While the terms of the Treaty of Amiens were the bare minimum that the British government could accept,Napoleon Bonaparte would not have agreed to any terms more favourable to the British, and the British government had reached a state of financial collapse, owing to war expenditure, the loss of Continental markets for British goods, and two successive failed harvests that had led to widespread famine and social unrest, rendering peace a necessity. By early 1803, Great Britain’s financial and diplomatic positions had recovered sufficiently to allow Addington to declare war on France, when it became clear that the French would not allow a settlement for the defences of Malta that would have been secure enough to fend off a French invasion that appeared imminent.

Addington was driven from office in May 1804 by an alliance of Pitt, Charles James Fox and William Wyndham Grenville, 1st Baron Grenville, who decided that they wanted Cabinet offices for themselves. Addington’s greatest failing was his inability to manage a parliamentary majority, by cultivating the loyal support of MPs beyond his own circle and the friends of the King. This combined with his mediocre speaking ability, left him vulnerable to Pitt’s mastery of parliamentary management and his unparalleled oratory skills. Pitt’s parliamentary assault against Addington in March 1804 led to the slimming of his parliamentary majority to the point where defeat in the House of Commons was imminent.

He returned to government again as Lord President in March, 1812, and, in June of the same year, became Home Secretary. As Home Secretary, Sidmouth countered revolutionary opposition, being responsible for the temporary suspension of habeas corpus in 1817 and the passage of the Six Acts in 1819. His tenure also saw the Peterloo Massacre of 1819. Sidmouth left office in 1822, succeeded as Home Secretary by Sir Robert Peel, but remained in the Cabinet as Minister without Portfolio for the next two years, fruitlessly opposing British recognition of the South American republics. He remained active in the House of Lords for the next few years, making his final speech in opposition to Catholic Emancipation in 1829 and casting his final vote against the Reform Act 1832.

Who was Britain’s worst Prime Minister?
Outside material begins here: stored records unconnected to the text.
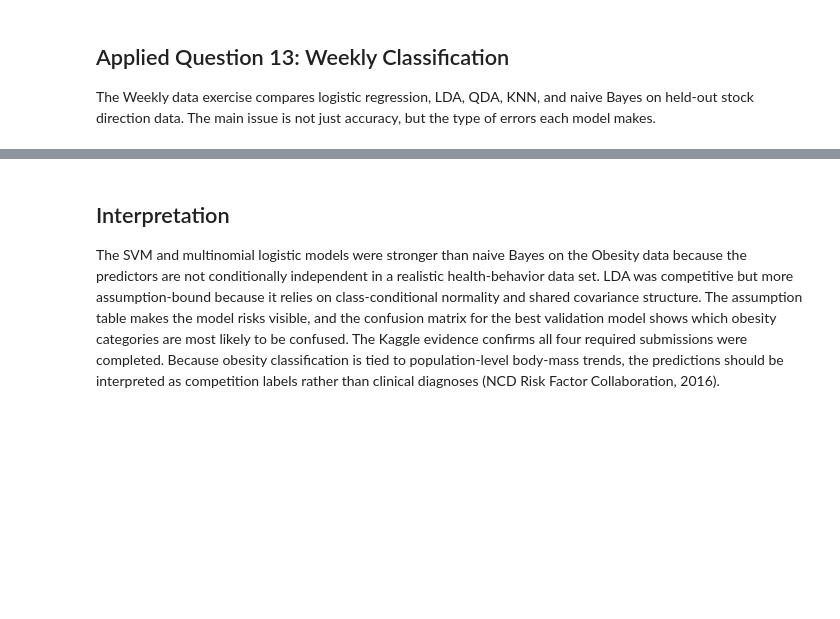
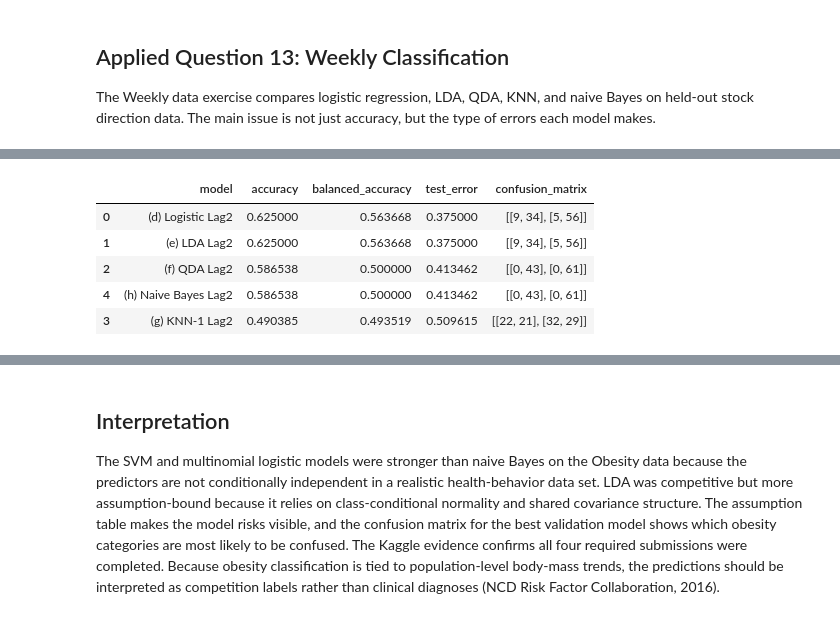
Before and after one commit to maldo81/dds-8555-predictive-analysis, a Jupyter notebook: Week 5/Assignment 5/MaldonadoJDDS8555-5.ipynb, the cells around one changed output, grey strips where cells are left out. Drawn from its saved outputs; the diff is of its cells as text; code cells hidden in the pictures; blank space fills up the shorter version.

```diff
--- a/Week 5/Assignment 5/MaldonadoJDDS8555-5.ipynb
+++ b/Week 5/Assignment 5/MaldonadoJDDS8555-5.ipynb
@@ -89,0 +34,94 @@ The competition required multinomial logistic regression, LDA or QDA, naive Baye
+# %%
+from ISLP import load_data
+from sklearn.discriminant_analysis import LinearDiscriminantAnalysis, QuadraticDiscriminantAnalysis
+from sklearn.linear_model import LogisticRegression
+from sklearn.metrics import accuracy_score, balanced_accuracy_score, confusion_matrix
+from sklearn.naive_bayes import GaussianNB
+from sklearn.neighbors import KNeighborsClassifier
+from sklearn.preprocessing import LabelEncoder, StandardScaler
+from sklearn.pipeline import Pipeline
+import statsmodels.api as sm
+
+weekly = load_data("Weekly")
+numeric_cols = ["Lag1", "Lag2", "Lag3", "Lag4", "Lag5", "Volume", "Today"]
+display(weekly.describe())
+display(weekly["Direction"].value_counts().rename("direction_count").to_frame())
+display(weekly[numeric_cols].corr())
+fig, axes = plt.subplots(1, 2, figsize=(11, 4))
+sns.lineplot(data=weekly, x="Year", y="Volume", ax=axes[0])
+axes[0].set_title("Weekly trading volume by year")
+sns.boxplot(data=weekly, x="Direction", y="Lag2", ax=axes[1])
+axes[1].set_title("Lag2 by market direction")
+plt.tight_layout()
+
+X_all = sm.add_constant(weekly[["Lag1", "Lag2", "Lag3", "Lag4", "Lag5", "Volume"]])
+y_binary = (weekly["Direction"] == "Up").astype(int)
+glm_all = sm.GLM(y_binary, X_all, family=sm.families.Binomial()).fit()
+print(glm_all.summary())
+display(pd.DataFrame({
+    "part": ["(a)", "(b)"],
+    "answer": [
+        "Numerical summaries, class counts, correlations, and plots are shown above. Volume increases over time, while lag variables have weak pairwise correlations with Direction.",
+        "The all-predictor logistic regression shows Lag2 as the clearest predictor at the .05 level; the other lag variables and Volume are not clearly significant.",
+    ],
+}))
+
+prob_all = glm_all.predict(X_all)
+pred_all = np.where(prob_all > .5, "Up", "Down")
+display(pd.DataFrame(confusion_matrix(weekly["Direction"], pred_all, labels=["Down", "Up"]), index=["Actual Down", "Actual Up"], columns=["Pred Down", "Pred Up"]))
+display(pd.DataFrame({
+    "part": ["(c)"],
+    "training_accuracy_all_years": [accuracy_score(weekly["Direction"], pred_all)],
+    "training_error_all_years": [1 - accuracy_score(weekly["Direction"], pred_all)],
+}))
+
+train = weekly["Year"] <= 2008
+test = ~train
+X_train = weekly.loc[train, ["Lag2"]]
+X_test = weekly.loc[test, ["Lag2"]]
+y_train = weekly.loc[train, "Direction"]
+y_test = weekly.loc[test, "Direction"]
+models = {
+    "(d) Logistic Lag2": LogisticRegression(max_iter=1000),
+    "(e) LDA Lag2": LinearDiscriminantAnalysis(),
+    "(f) QDA Lag2": QuadraticDiscriminantAnalysis(),
+    "(g) KNN-1 Lag2": Pipeline([("scale", StandardScaler()), ("model", KNeighborsClassifier(n_neighbors=1))]),
+    "(h) Naive Bayes Lag2": GaussianNB(),
+}
+rows = []
+matrices = {}
+for name, model in models.items():
+    model.fit(X_train, y_train)
+    pred = model.predict(X_test)
+    matrices[name] = pd.DataFrame(confusion_matrix(y_test, pred, labels=["Down", "Up"]), index=["Actual Down", "Actual Up"], columns=["Pred Down", "Pred Up"])
+    rows.append({
+        "model": name,
+        "accuracy": accuracy_score(y_test, pred),
+        "balanced_accuracy": balanced_accuracy_score(y_test, pred),
+        "test_error": 1 - accuracy_score(y_test, pred),
+        "confusion_matrix": confusion_matrix(y_test, pred).tolist(),
+    })
+weekly_results = pd.DataFrame(rows).sort_values("accuracy", ascending=False)
+display(weekly_results)
+for name, matrix in matrices.items():
+    print(name)
+    display(matrix)
+
+experiment_rows = []
+for predictors in [["Lag1", "Lag2"], ["Lag2", "Lag3"], ["Lag2", "Volume"], ["Lag1", "Lag2", "Lag3", "Lag4", "Lag5", "Volume"]]:
+    model = LogisticRegression(max_iter=1000)
+    model.fit(weekly.loc[train, predictors], y_train)
+    pred = model.predict(weekly.loc[test, predictors])
+    experiment_rows.append({"part": "(j)", "model": f"Logistic {predictors}", "accuracy": accuracy_score(y_test, pred)})
+for k in [3, 5, 10, 20]:
+    model = Pipeline([("scale", StandardScaler()), ("model", KNeighborsClassifier(n_neighbors=k))])
+    model.fit(X_train, y_train)
+    pred = model.predict(X_test)
+    experiment_rows.append({"part": "(j)", "model": f"KNN k={k}, Lag2", "accuracy": accuracy_score(y_test, pred)})
+display(pd.DataFrame(experiment_rows).sort_values("accuracy", ascending=False))
+display(pd.DataFrame({
+    "part": ["(i)"],
+    "best_model_from_required_set": [weekly_results.iloc[0]["model"]],
+    "best_accuracy": [weekly_results.iloc[0]["accuracy"]],
+}))
+# %% [output]
@@ -89,0 +174,6 @@ The competition required multinomial logistic regression, LDA or QDA, naive Baye
+|  | model | accuracy | balanced_accuracy | test_error | confusion_matrix |
+| 0 | (d) Logistic Lag2 | 0.625000 | 0.563668 | 0.375000 | [[9, 34], [5, 56]] |
+| 1 | (e) LDA Lag2 | 0.625000 | 0.563668 | 0.375000 | [[9, 34], [5, 56]] |
+| 2 | (f) QDA Lag2 | 0.586538 | 0.500000 | 0.413462 | [[0, 43], [0, 61]] |
+| 4 | (h) Naive Bayes Lag2 | 0.586538 | 0.500000 | 0.413462 | [[0, 43], [0, 61]] |
+| 3 | (g) KNN-1 Lag2 | 0.490385 | 0.493519 | 0.509615 | [[22, 21], [32, 29]] |
```
Also changed, not shown: parts of 7 cells of this notebook, 9 other files.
To avoid the boring and predictable answers, your choice is restricted to those Prime Ministers appointed prior to Harold Wilson’s first term.